[What the exercise asks]: Every line with the string "webpage" must be copied from the entries below.

Content starts

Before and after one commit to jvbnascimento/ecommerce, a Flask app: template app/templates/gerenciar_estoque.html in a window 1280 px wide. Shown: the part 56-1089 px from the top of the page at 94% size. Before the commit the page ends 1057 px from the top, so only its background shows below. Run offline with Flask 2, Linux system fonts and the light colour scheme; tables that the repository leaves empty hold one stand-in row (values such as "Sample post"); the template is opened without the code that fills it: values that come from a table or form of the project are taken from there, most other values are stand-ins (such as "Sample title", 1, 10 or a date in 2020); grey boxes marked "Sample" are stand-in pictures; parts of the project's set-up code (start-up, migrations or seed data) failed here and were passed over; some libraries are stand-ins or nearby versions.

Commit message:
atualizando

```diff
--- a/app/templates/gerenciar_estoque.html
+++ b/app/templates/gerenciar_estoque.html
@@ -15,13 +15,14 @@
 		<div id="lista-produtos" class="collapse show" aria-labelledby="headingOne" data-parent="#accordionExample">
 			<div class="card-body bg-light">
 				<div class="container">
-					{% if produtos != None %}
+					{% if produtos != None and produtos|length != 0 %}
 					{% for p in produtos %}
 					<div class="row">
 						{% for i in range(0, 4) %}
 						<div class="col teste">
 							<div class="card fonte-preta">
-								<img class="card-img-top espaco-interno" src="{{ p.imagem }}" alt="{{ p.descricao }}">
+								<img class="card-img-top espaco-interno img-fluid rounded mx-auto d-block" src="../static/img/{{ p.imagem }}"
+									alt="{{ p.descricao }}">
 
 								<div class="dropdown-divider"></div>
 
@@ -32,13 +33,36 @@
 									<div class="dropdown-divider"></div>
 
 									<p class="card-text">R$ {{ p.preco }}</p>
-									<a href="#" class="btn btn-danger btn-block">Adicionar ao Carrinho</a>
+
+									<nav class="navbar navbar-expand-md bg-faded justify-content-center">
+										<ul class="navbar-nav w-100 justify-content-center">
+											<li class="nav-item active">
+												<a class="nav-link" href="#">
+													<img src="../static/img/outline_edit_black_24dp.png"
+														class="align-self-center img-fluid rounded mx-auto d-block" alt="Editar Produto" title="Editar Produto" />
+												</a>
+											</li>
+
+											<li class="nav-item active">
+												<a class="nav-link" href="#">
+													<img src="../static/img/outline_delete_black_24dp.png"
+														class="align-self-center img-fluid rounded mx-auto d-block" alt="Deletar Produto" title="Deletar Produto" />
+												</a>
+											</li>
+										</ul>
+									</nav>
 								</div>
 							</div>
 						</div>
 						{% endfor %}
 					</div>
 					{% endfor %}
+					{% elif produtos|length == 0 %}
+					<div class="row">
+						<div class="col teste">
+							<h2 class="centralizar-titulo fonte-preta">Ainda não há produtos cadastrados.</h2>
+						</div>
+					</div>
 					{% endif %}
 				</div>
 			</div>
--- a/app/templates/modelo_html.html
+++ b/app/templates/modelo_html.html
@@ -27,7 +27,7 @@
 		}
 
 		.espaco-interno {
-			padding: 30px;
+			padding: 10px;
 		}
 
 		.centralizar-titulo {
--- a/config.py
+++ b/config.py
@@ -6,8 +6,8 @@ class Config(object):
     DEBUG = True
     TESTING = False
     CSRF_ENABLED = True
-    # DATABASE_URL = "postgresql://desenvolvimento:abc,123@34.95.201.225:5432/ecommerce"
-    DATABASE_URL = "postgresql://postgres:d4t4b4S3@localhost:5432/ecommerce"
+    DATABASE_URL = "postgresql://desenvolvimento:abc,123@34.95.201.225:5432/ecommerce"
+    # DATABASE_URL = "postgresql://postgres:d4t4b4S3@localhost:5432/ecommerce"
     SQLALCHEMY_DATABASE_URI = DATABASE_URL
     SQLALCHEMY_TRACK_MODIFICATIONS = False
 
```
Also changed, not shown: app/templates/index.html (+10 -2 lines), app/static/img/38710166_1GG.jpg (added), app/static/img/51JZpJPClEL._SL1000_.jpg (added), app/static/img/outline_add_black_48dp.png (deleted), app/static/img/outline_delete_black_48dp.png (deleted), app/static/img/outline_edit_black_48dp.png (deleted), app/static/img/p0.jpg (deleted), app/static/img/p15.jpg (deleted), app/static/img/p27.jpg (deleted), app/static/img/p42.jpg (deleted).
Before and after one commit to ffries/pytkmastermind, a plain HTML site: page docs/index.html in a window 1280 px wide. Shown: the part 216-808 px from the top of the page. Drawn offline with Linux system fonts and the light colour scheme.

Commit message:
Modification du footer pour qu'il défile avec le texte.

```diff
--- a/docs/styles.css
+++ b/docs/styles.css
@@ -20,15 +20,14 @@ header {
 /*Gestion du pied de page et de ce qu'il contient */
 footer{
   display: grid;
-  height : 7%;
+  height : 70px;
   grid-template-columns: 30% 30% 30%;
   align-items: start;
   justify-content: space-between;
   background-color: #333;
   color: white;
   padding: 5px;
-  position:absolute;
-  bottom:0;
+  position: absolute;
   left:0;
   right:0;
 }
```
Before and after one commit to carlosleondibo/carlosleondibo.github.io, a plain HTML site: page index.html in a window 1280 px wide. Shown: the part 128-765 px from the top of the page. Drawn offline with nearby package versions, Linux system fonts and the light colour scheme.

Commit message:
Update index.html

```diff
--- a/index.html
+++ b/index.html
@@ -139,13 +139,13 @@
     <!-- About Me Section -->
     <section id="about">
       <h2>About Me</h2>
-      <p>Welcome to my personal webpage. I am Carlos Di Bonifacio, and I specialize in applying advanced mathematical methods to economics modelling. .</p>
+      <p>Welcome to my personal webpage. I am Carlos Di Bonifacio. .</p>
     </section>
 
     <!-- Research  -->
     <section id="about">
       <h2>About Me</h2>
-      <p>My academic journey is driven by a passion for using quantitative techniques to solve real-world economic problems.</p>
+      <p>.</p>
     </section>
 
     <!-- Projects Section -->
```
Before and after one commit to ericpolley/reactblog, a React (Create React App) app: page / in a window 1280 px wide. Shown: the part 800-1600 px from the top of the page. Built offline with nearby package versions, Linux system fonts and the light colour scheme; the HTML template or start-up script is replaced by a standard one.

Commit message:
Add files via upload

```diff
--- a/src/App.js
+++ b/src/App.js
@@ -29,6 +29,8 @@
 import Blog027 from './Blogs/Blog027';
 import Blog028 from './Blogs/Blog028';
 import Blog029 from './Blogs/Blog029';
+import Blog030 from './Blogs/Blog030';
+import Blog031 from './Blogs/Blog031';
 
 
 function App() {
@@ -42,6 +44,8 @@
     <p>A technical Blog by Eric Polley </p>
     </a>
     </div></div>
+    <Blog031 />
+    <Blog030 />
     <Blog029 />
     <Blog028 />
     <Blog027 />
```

Content ends

[Answer to this task]:
-      <p>Welcome to my personal webpage. I am Carlos Di Bonifacio, and I specialize in applying advanced mathematical methods to economics modelling. .</p>
+      <p>Welcome to my personal webpage. I am Carlos Di Bonifacio. .</p>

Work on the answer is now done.